The NHL’s Finalists: Leon Draisaitl, Nathan MacKinnon, Artemi Panarin
Who Will Win:
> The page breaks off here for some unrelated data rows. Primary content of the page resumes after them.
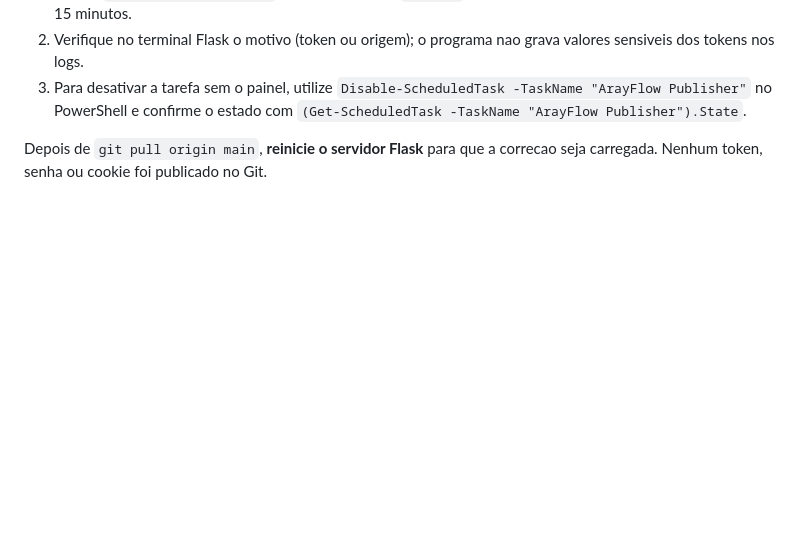
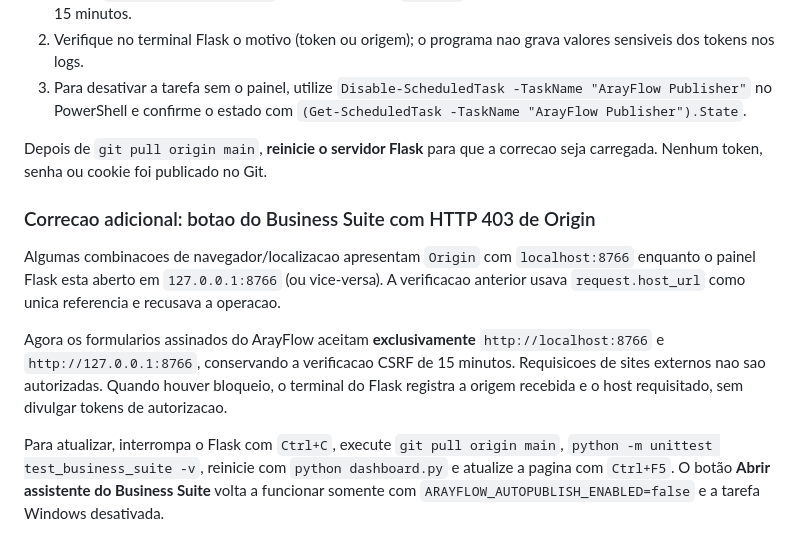
Before and after one commit to llongaray/ArayFlow, a Markdown page: README.md, the part around the change. GitHub-like rendering; blank space fills up the shorter version.

Commit message:
docs: diagnosticar e corrigir Origin local de formulario Business Suite

```diff
--- a/README.md
+++ b/README.md
@@ -549,3 +549,23 @@ Se visualizar `403 Forbidden`:
 
 Depois de `git pull origin main`, **reinicie o servidor Flask** para que
 a correcao seja carregada. Nenhum token, senha ou cookie foi publicado no Git.
+
+
+### Correcao adicional: botao do Business Suite com HTTP 403 de Origin
+
+Algumas combinacoes de navegador/localizacao apresentam `Origin` com
+`localhost:8766` enquanto o painel Flask esta aberto em
+`127.0.0.1:8766` (ou vice-versa). A verificacao anterior usava
+`request.host_url` como unica referencia e recusava a operacao.
+
+Agora os formularios assinados do ArayFlow aceitam **exclusivamente**
+`http://localhost:8766` e `http://127.0.0.1:8766`, conservando a
+verificacao CSRF de 15 minutos. Requisicoes de sites externos nao sao
+autorizadas. Quando houver bloqueio, o terminal do Flask registra a
+origem recebida e o host requisitado, sem divulgar tokens de autorizacao.
+
+Para atualizar, interrompa o Flask com `Ctrl+C`, execute `git pull origin main`,
+`python -m unittest test_business_suite -v`, reinicie com
+`python dashboard.py` e atualize a pagina com `Ctrl+F5`. O botão
+**Abrir assistente do Business Suite** volta a funcionar somente com
+`ARAYFLOW_AUTOPUBLISH_ENABLED=false` e a tarefa Windows desativada.
```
To some, the Hart Trophy is the NHL’s MVP award. To the voters, however, it truly seems as if the Hart Trophy is the same award as the Art Ross Trophy, which is awarded to the NHL’s leading scorer. This is a slight exaggeration, but it is supported by statistical evidence. Of the 15 skaters who have won the Hart Trophy since 2003, 11 of them have led the NHL in points. Not to detract from the fantastic campaigns put together by Nathan MacKinnon and Artemi Panarin, but we do not see that narrative changing this season given that Leon Draisaitl has 13 more points than any other player this season. Draisaitl has put together a truly spectacular offensive season, which is why we expect him to take home his first Hart Trophy this season.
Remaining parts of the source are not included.